Quick summary:


Advantages of PBL:

  • More motivating to some
  • Includes all aspects of practice needed in performance (e.g.: does not omit the skill of integrating many smaller skills together)

Disadvantages:

  • Does not naturally lead to correct sequencing of knowledge
  • Not optimized for rapid learning; does not teach subskills independently
  • May omit skills which are useful for compressing knowledge, but not directly useful in practice (e.g.: learning chord structure makes it easier to memorize songs, but is not directly used in performing music)
  • May include overly-specific, non-reusable knowledge

I don't think PBL works very efficiently. I think it can produce a lot of successful practitioners, but have trouble seeing how it could produce someone able to push the boundaries of a field. I will gladly pay $10 to anyone who can give me an example of someone well-regarded in mathematics (e.g.: multiple publications in top journals in the past decade, where this person was the primary contributor) who acquired their mathematics chiefly by PBL (i.e.: not studying mathematics except for what is needed to work on a specific problem, concurrently with working on the problem).

comment by Jsevillamol · 2018-08-13T09:25:33.717Z · score: 4 (3 votes) · LW · GW

I actually got directed to your article by another person before this! Congrats on creating something that people actually reference!

On hindsight, yeah, project based learning is nor what I meant nor a good alternative to traditional learning; if you can use cheat codes to speed up your learning using the experience from somebody else you should do so without a doubt.

The generator of this post is a combination of the following observations:

1) I see a lot of people who keep waiting for a call to adventure

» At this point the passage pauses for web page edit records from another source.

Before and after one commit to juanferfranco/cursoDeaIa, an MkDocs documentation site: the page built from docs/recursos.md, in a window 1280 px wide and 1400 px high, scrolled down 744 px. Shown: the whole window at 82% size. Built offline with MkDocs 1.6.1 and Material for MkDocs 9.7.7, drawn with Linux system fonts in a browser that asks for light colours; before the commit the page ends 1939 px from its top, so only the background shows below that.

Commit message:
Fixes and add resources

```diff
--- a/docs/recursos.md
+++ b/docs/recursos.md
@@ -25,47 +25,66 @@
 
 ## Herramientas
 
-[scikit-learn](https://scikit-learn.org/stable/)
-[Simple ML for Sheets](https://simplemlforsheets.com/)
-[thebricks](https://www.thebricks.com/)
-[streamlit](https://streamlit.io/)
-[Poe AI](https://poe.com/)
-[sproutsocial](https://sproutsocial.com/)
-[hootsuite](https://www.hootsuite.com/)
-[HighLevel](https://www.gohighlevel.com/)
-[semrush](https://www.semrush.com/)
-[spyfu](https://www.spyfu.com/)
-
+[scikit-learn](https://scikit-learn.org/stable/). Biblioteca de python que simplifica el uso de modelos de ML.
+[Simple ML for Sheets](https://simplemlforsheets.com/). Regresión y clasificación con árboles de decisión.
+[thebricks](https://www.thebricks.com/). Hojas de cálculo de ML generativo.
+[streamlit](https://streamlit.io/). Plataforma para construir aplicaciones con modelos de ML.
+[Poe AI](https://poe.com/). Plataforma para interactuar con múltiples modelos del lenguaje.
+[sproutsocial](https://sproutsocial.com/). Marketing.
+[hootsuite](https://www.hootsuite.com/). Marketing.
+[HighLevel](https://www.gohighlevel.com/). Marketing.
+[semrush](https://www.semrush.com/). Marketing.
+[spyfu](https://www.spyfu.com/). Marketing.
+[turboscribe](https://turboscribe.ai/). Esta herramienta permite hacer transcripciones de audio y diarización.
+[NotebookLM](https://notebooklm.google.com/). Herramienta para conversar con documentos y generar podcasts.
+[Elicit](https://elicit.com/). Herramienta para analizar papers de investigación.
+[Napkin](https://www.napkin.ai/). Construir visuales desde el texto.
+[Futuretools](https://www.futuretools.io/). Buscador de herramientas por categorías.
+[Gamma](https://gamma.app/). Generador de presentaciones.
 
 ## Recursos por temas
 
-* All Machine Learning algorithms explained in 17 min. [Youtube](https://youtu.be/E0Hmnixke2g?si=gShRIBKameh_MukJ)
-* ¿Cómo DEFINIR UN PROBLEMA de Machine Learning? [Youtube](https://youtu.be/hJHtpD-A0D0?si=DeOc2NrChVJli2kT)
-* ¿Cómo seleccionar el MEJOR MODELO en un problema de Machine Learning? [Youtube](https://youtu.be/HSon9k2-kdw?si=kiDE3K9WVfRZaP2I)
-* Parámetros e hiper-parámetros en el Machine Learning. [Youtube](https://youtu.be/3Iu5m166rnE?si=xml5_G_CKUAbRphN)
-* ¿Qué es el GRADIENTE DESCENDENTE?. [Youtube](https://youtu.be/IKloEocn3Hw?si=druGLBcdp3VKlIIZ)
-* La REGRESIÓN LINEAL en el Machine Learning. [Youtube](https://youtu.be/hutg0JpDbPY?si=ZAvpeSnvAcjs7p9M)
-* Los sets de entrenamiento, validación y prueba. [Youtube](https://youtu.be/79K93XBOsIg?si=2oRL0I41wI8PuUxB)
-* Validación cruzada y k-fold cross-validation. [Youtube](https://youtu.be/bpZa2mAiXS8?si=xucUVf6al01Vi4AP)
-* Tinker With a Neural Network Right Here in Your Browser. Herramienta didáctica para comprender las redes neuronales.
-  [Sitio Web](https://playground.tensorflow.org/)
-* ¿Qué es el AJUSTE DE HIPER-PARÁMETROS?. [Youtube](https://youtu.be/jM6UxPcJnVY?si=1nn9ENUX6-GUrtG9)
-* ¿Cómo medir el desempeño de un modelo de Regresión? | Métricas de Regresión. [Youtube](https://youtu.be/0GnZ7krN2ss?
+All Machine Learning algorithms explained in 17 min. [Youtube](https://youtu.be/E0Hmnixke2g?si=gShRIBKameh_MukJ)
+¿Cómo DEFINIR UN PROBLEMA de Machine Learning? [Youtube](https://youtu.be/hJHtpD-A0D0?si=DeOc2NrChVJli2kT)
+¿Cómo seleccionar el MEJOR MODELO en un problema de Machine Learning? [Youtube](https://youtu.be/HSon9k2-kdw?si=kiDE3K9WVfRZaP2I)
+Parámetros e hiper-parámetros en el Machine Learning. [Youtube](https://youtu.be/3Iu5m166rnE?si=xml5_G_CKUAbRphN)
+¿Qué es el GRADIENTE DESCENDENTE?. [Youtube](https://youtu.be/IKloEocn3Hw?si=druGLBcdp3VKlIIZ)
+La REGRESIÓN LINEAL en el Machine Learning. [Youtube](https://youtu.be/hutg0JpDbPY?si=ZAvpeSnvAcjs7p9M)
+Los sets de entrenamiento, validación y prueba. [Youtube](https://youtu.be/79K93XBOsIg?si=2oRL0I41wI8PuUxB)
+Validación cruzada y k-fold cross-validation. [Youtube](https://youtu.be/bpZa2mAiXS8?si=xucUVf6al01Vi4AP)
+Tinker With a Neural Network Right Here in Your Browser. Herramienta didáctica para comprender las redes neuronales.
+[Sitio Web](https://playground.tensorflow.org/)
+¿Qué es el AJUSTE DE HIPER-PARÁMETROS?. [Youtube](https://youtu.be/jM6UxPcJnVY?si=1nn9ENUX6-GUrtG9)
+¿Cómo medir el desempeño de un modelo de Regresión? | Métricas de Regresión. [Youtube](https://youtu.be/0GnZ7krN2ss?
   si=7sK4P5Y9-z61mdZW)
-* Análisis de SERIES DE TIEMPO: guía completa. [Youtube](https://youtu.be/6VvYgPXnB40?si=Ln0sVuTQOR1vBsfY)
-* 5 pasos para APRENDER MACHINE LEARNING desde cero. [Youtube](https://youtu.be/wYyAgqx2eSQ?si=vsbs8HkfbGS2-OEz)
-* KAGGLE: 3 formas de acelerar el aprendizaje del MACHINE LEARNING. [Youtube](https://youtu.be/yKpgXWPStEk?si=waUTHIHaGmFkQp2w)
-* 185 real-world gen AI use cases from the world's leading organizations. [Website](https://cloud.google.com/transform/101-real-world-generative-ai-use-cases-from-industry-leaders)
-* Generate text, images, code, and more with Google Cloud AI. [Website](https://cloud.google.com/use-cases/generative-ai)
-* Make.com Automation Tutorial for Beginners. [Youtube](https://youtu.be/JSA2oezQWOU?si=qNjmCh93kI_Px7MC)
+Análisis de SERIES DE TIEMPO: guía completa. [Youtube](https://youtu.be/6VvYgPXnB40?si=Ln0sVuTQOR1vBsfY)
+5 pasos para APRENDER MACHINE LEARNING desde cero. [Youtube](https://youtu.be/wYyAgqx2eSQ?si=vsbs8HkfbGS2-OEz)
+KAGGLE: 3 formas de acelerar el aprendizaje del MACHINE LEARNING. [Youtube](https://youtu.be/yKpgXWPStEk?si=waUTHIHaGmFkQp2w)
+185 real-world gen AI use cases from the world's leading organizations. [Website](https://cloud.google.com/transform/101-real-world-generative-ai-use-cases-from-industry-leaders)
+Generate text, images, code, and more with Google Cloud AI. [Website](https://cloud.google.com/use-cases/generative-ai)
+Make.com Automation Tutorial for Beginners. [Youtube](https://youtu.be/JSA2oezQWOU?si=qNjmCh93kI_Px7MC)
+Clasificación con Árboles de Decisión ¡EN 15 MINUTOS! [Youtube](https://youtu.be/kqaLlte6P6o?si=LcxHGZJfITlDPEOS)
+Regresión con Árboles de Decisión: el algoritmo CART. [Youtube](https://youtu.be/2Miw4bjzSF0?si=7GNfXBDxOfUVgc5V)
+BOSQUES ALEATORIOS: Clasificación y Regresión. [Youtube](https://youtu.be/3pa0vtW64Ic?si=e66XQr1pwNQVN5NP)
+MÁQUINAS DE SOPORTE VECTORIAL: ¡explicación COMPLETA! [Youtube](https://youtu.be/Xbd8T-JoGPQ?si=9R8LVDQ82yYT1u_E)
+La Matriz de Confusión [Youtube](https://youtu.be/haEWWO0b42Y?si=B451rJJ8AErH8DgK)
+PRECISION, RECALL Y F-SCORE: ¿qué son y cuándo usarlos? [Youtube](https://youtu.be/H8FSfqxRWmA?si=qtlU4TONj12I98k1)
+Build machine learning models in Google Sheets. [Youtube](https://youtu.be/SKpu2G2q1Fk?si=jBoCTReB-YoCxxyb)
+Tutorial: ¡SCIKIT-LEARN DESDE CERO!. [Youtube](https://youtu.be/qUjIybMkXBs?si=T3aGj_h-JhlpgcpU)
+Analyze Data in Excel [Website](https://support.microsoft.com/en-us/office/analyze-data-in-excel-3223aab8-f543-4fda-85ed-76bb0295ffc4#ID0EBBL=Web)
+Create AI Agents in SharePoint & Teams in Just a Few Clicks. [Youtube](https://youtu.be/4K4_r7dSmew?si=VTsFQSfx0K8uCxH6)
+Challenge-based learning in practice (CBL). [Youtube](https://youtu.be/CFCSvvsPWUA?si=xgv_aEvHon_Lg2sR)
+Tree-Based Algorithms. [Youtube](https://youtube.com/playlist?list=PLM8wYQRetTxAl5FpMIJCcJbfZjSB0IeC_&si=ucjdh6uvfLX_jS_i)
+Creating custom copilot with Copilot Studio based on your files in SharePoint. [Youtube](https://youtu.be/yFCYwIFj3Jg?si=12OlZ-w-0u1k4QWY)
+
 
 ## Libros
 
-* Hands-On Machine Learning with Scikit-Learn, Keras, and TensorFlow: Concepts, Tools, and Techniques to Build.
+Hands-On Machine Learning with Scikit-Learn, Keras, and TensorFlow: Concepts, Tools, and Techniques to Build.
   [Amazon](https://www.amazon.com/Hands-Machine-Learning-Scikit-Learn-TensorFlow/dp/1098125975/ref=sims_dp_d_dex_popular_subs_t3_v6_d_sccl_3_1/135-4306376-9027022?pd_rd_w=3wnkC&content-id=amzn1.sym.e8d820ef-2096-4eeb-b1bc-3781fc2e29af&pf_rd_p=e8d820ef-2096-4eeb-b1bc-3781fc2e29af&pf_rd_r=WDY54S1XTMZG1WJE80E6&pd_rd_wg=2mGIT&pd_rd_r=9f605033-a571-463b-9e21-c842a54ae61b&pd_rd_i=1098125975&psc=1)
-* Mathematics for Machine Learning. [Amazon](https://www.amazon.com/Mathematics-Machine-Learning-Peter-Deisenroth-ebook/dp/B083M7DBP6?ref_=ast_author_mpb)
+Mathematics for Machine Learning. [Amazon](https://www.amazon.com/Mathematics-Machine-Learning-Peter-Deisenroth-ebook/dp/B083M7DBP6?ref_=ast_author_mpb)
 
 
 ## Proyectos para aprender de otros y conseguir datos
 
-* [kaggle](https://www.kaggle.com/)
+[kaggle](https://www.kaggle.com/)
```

2) Most knowledge I have acquired through life has turned out to be useless, non transferable and/or fades out very quickly

3) It makes sense to think that people get a better grasp of what skills they need to solve a problem (such as producing high quality AI Alignment research) after they have grappled with the problem. This feels specially true when you are in the edge of a new field, because there is no one else you can turn to who would be able to compress their experience in a digestible format.

4) People (specially in mathematics) have a tendency to wander around aimlessly picking up topics, and then use very few of what they learn. Here I am standing on not very solid ground, because conventional wisdom is that you need to wander around to "see the connections", but I feel like that might be just confirmation bias creeping in.

comment by Darmani · 2018-08-13T19:49:41.648Z · score: 4 (2 votes) · LW · GW

Put that in your post! I got what you're saying way better after reading that.